Hence, there are 125 students in the group.

Question 15:

In a survey of 60 people, it was found that 25 people read newspaper H, 26 read newspaper T, 26 read newspaper I, 9 read both H and I,11 read both H and T, 8 read both T and I, 3 read all three newspapers. Find:

1. the number of people who read at least one of the newspapers.

Let A be the set of people who read newspaper H. Let B be the set of people who read newspaper T. Let C be the set of people who read newspaper I. Accordingly, n(A) = 25, n(B) = 26, and n(C) = 26

n(A C) = 9, n(A B) = 11, and n(B C) = 8 n(A B C) = 3

Let U be the set of people who took part in the survey.

(i) Accordingly,
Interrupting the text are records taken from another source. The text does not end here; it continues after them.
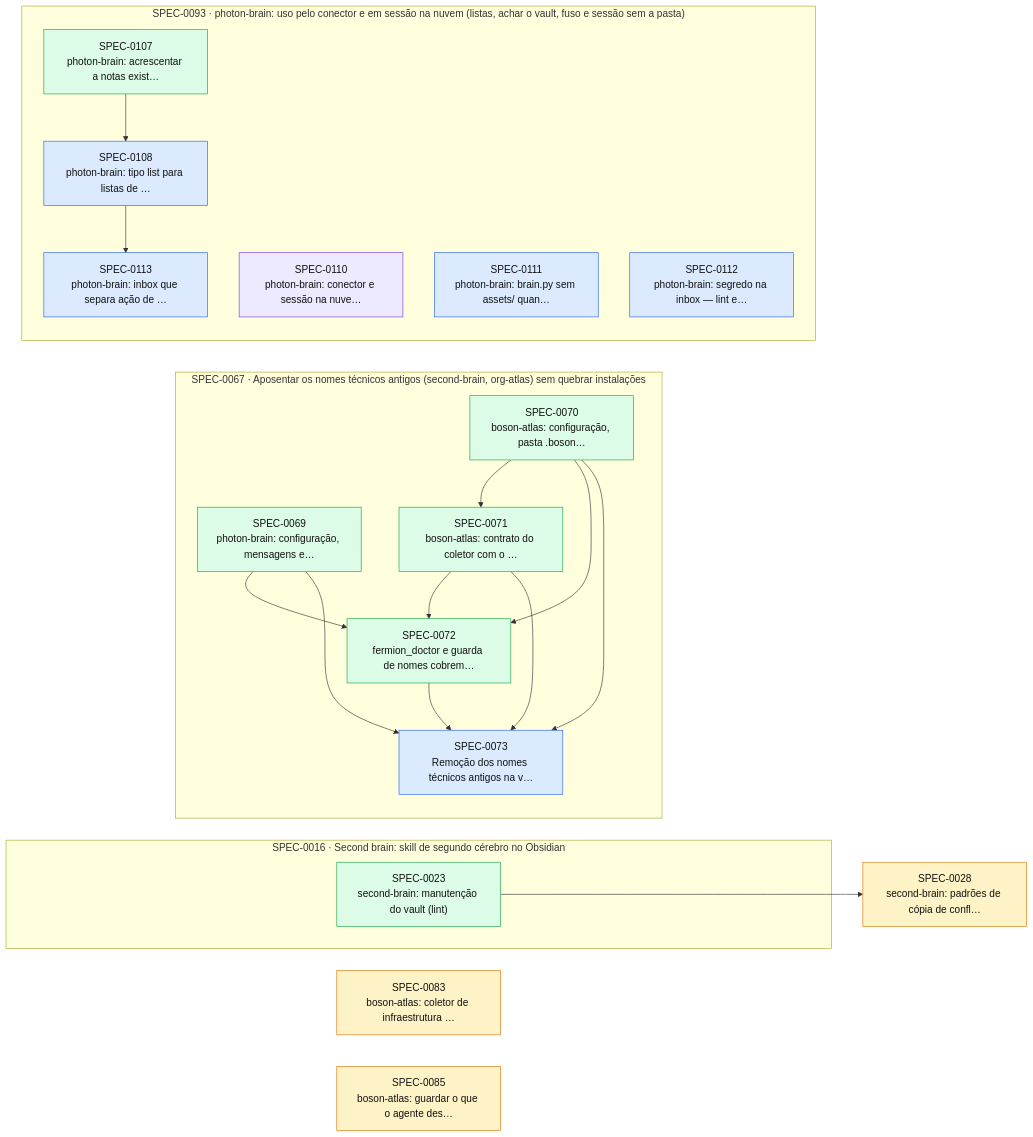
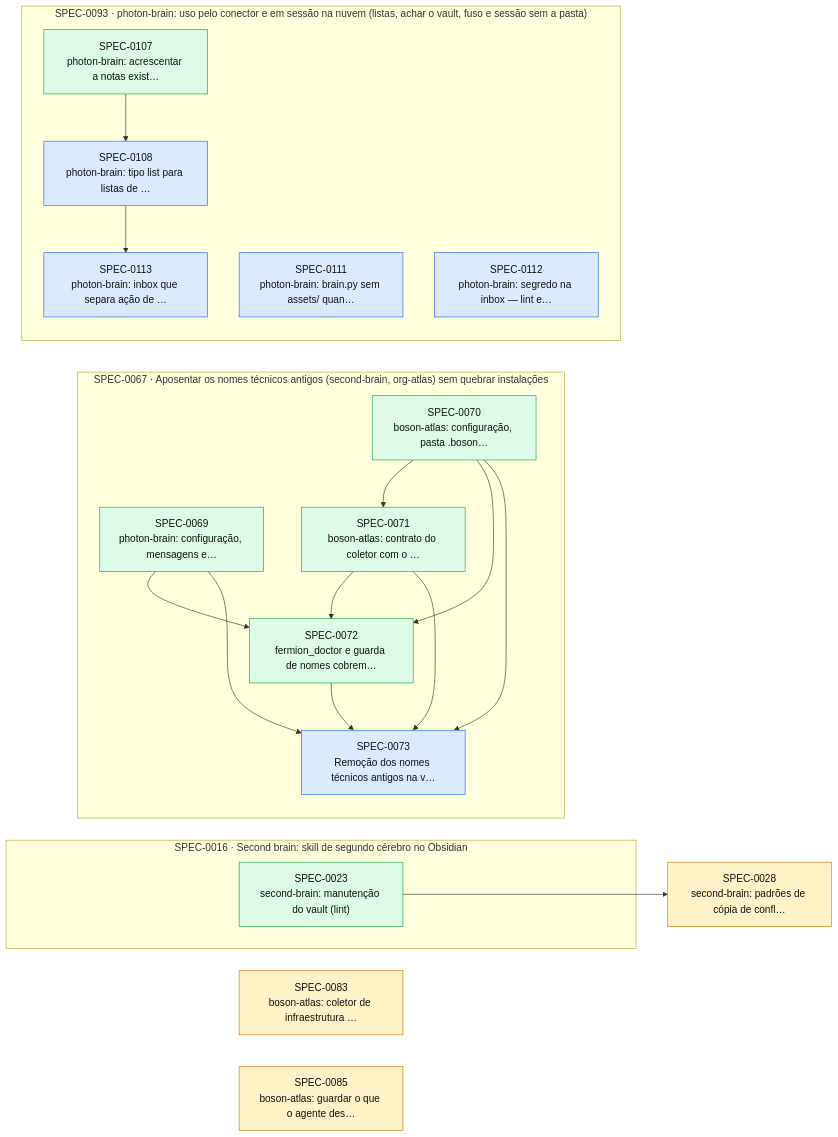
The diagram in docs/specs/INDEX.md (thomasravache/ai-dev-brain), drawn with Mermaid before and after one commit. The commit also changed other lines of this file and 1 other file, not shown here.

First line of the commit message:
docs(specs): G7 e fechamento da SPEC-0110

````diff
--- a/docs/specs/INDEX.md
+++ b/docs/specs/INDEX.md
@@ -70,40 +69,39 @@
 ```mermaid
 flowchart LR
   S0028["SPEC-0028<br/>second-brain: padrões de cópia de confl…"]:::proposed
   S0083["SPEC-0083<br/>boson-atlas: coletor de infraestrutura …"]:::proposed
   S0085["SPEC-0085<br/>boson-atlas: guardar o que o agente des…"]:::proposed
   subgraph E0016["SPEC-0016 · Second brain: skill de segundo cérebro no Obsidian"]
     S0023["SPEC-0023<br/>second-brain: manutenção do vault (lint)"]:::implemented
   end
   subgraph E0067["SPEC-0067 · Aposentar os nomes técnicos antigos (second-brain, org-atlas) sem quebrar instalações"]
     S0069["SPEC-0069<br/>photon-brain: configuração, mensagens e…"]:::implemented
     S0070["SPEC-0070<br/>boson-atlas: configuração, pasta .boson…"]:::implemented
     S0071["SPEC-0071<br/>boson-atlas: contrato do coletor com o …"]:::implemented
     S0072["SPEC-0072<br/>fermion_doctor e guarda de nomes cobrem…"]:::implemented
     S0073["SPEC-0073<br/>Remoção dos nomes técnicos antigos na v…"]:::approved
   end
   subgraph E0093["SPEC-0093 · photon-brain: uso pelo conector e em sessão na nuvem (listas, achar o vault, fuso e sessão sem a pasta)"]
     S0107["SPEC-0107<br/>photon-brain: acrescentar a notas exist…"]:::implemented
     S0108["SPEC-0108<br/>photon-brain: tipo list para listas de …"]:::approved
-    S0110["SPEC-0110<br/>photon-brain: conector e sessão na nuve…"]:::inprogress
     S0111["SPEC-0111<br/>photon-brain: brain.py sem assets/ quan…"]:::approved
     S0112["SPEC-0112<br/>photon-brain: segredo na inbox — lint e…"]:::approved
     S0113["SPEC-0113<br/>photon-brain: inbox que separa ação de …"]:::approved
   end
   S0023 --> S0028
   S0070 --> S0071
   S0069 --> S0072
   S0070 --> S0072
   S0071 --> S0072
   S0069 --> S0073
   S0070 --> S0073
   S0071 --> S0073
   S0072 --> S0073
   S0107 --> S0108
   S0108 --> S0113
   classDef proposed fill:#fef3c7,stroke:#d97706,color:#111
   classDef approved fill:#dbeafe,stroke:#2563eb,color:#111
   classDef inprogress fill:#ede9fe,stroke:#7c3aed,color:#111
   classDef implemented fill:#dcfce7,stroke:#16a34a,color:#111
   classDef deprecated fill:#f3f4f6,stroke:#9ca3af,color:#6b7280
 ```
````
n(A B C) = n(A) + n(B) + n(C) – n(A B) – n(B C) – n(C A) + n(A B C)

• 25 + 26 + 26 – 11 – 8 – 9 + 3
• 52

Hence, 52 people read at least one of the newspapers.
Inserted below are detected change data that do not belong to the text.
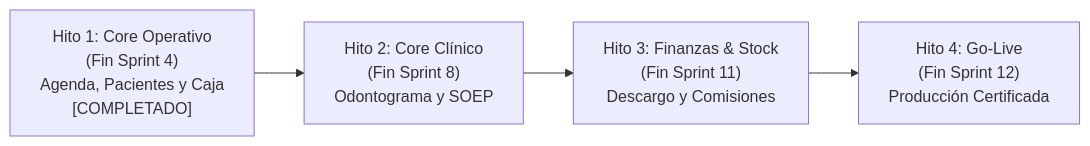
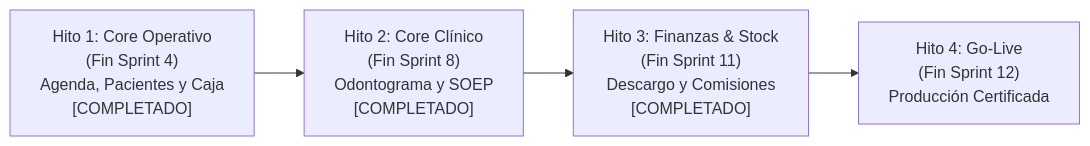
The diagram in PLAN_DE_IMPLEMENTACION.md (ginobermudez76/Software-Odontologico), drawn with Mermaid before and after one commit. The commit also changed other lines of this file and 31 other files, not shown here.

````diff
--- a/PLAN_DE_IMPLEMENTACION.md
+++ b/PLAN_DE_IMPLEMENTACION.md
@@ -31,11 +31,11 @@
 ```mermaid
 flowchart LR
     M1["Hito 1: Core Operativo\n(Fin Sprint 4)\nAgenda, Pacientes y Caja\n[COMPLETADO]"]
-    M2["Hito 2: Core Clínico\n(Fin Sprint 8)\nOdontograma y SOEP"]
-    M3["Hito 3: Finanzas & Stock\n(Fin Sprint 11)\nDescargo y Comisiones"]
+    M2["Hito 2: Core Clínico\n(Fin Sprint 8)\nOdontograma y SOEP\n[COMPLETADO]"]
+    M3["Hito 3: Finanzas & Stock\n(Fin Sprint 11)\nDescargo y Comisiones\n[COMPLETADO]"]
     M4["Hito 4: Go-Live\n(Fin Sprint 12)\nProducción Certificada"]
 
     M1 --> M2
     M2 --> M3
     M3 --> M4
 ```
````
(ii) Let a be the number of people who read newspapers H and T only.  Let b denote the number of people who read newspapers I and H only. Let c denote the number of people who read newspapers T and I only. Let d denote the number of people who read all three newspapers.

Accordingly, d = n(A ∩ B ∩ C) = 3 Now, n(A ∩ B) = a + d

n(B C) = c + d n(C A) = b + d

a + d + c + d + b + d = 11 + 8 + 9 = 28

a + b + c + d = 28 – 2d = 28 – 6 = 22

Hence, (52 – 22) = 30 people read exactly one newspaper.

Question 16:

In a survey it was found that 21 people liked product A, 26 liked product B and 29 liked product C. If 14 people liked products A and B, 12 people liked products C and A, 14 people liked products B and C and 8 liked all the three products. Find how many liked product C only.

Let A, B, and C be the set of people who like product A, product B, and product C respectively.

Accordingly, n(A) = 21, n(B) = 26, n(C) = 29, n(A ∩ B) = 14, n(C ∩ A) = 12, n(B C) = 14, n(A B C) = 8

The Venn diagram for the given problem can be drawn as Class XI Chapter 1 – Sets Maths It can be seen that number of people who like product C only is {29 – (4 + 8 + 6)} = 11